The difference in approach with some of our partners has been in relation to tactics rather than strategy. We have favoured the use of dialogue and engagement rather than confrontation and sanctions simply because sanctions very rarely manage to make the targeted countries change their positions. On the other hand, they have all sorts of unintended but nevertheless real harmful effects on innocent bystanders such as Turkey, as we have seen on several occasions in the past. The fact that the parties have chosen to meet in Istanbul for their first substantive discussion on this subject in more than a year vindicates the position that we have taken. If we have voted against sanctions at the Security Council last year, it is therefore not because we supported the alleged Iranian nuclear weapons programme but simply because we wanted to give diplomacy a chance. In fact, as a responsible member of the international community, Turkey has implemented those sanctions.

I therefore do not agree with Sinan that “Turkey’s Iran diplomacy has opened a rift between Ankara and its Western partners.” It is true that our Security Council vote took some by surprise but we have been able to explain our reasons to the satisfaction of our partners. Another point on which I do not agree with him is his assessment that the “dream of EU membership has dissolved so thoroughly that it no longer anchors Turkish foreign and domestic policy”.

It is of course true that Turkey’s relationship with the European Union is going through a very difficult patch. More than five years after the negotiations started only thirteen chapters have been opened and only one has been provisionally closed. Some eighteen chapters are blocked for political reasons that are not directly relevant to the individual chapters concerned. As a result, there is a growing feeling of frustration and despondency in Turkey and as Sinan rightly points out public support in Turkey for membership is shrinking rapidly.

However, one should not jump to conclusions. The government has certainly not given up the goal of membership. Work continues to be done though far from the limelight on aligning Turkey’s legislation and practice with those of the EU. EU standards play an increasing role in everyday life, in all sorts of areas ranging from advertising for medical services to food security.

What is more, past experience has shown that situations such as the one that we find ourselves in can be reversed very quickly.

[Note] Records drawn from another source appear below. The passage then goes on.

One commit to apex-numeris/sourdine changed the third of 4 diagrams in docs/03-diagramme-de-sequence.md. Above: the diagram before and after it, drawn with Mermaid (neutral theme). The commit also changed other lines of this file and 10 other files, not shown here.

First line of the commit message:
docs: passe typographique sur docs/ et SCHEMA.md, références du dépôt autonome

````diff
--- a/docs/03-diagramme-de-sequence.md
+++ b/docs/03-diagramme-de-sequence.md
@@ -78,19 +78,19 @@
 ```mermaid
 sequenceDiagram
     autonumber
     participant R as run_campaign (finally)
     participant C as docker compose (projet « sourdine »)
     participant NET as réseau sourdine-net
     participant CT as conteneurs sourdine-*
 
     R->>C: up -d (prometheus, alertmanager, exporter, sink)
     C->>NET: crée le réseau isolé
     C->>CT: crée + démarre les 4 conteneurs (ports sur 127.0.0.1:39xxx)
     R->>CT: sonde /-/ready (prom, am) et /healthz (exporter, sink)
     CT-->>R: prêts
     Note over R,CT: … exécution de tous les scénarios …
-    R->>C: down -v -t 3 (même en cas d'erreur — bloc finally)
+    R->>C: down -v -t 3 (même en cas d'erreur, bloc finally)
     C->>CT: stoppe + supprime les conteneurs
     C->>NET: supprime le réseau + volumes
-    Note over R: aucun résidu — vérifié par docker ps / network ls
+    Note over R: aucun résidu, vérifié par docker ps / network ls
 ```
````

Unfortunately, there is clearly a difference of opinion within the EU as to the finality of Turkey’s relationship with Europe and in particular whether it should lead to accession. This is of course very disappointing because accession has been the eventual objective of Turkey’s relationship with the EU ever since this relationship was first established in our Association Agreement of 1963. Commitments to that effect have repeatedly been made in the intervening period, most recently when the decision to start accession negotiations was taken by the EU in 2004. It is therefore sad to see these commitments set aside by some member states with a dismissive gesture, if I may put it this way. However, when Prime Minister Erdoğan has recently –as Sinan puts it- “called on the EU to clearly determine its stance on Turkey”, there was no authorised and unanimous response. Instead, the Foreign Ministers of four EU countries (Sweden, UK, Finland, Italy) published an article in the “International Herald Tribune” supporting Turkey’s accession in heart-warming tones while other countries have continued to express scepticism at all levels. This shows that on this subject too there is no definitive position in the EU.

Consequently, I do not think that the final word has been said about this subject and that it is certainly too soon to draw the type of conclusion that Sinan does. In any case, and as I have tried to explain, there is still a very important convergence of interests and objectives between Turkey and the EU in relation to the problems that beset our region. In many ways, our approaches to the Middle East problem, to the invasion of Iraq and its sequels and other such issues are closer to those of the EU than to those of the US.

I will stop here in order to allow for an interactive discussion. However, before giving up the floor, I should once again commend Sinan for his work and warmly encourage those of you who have not yet read his paper to do so.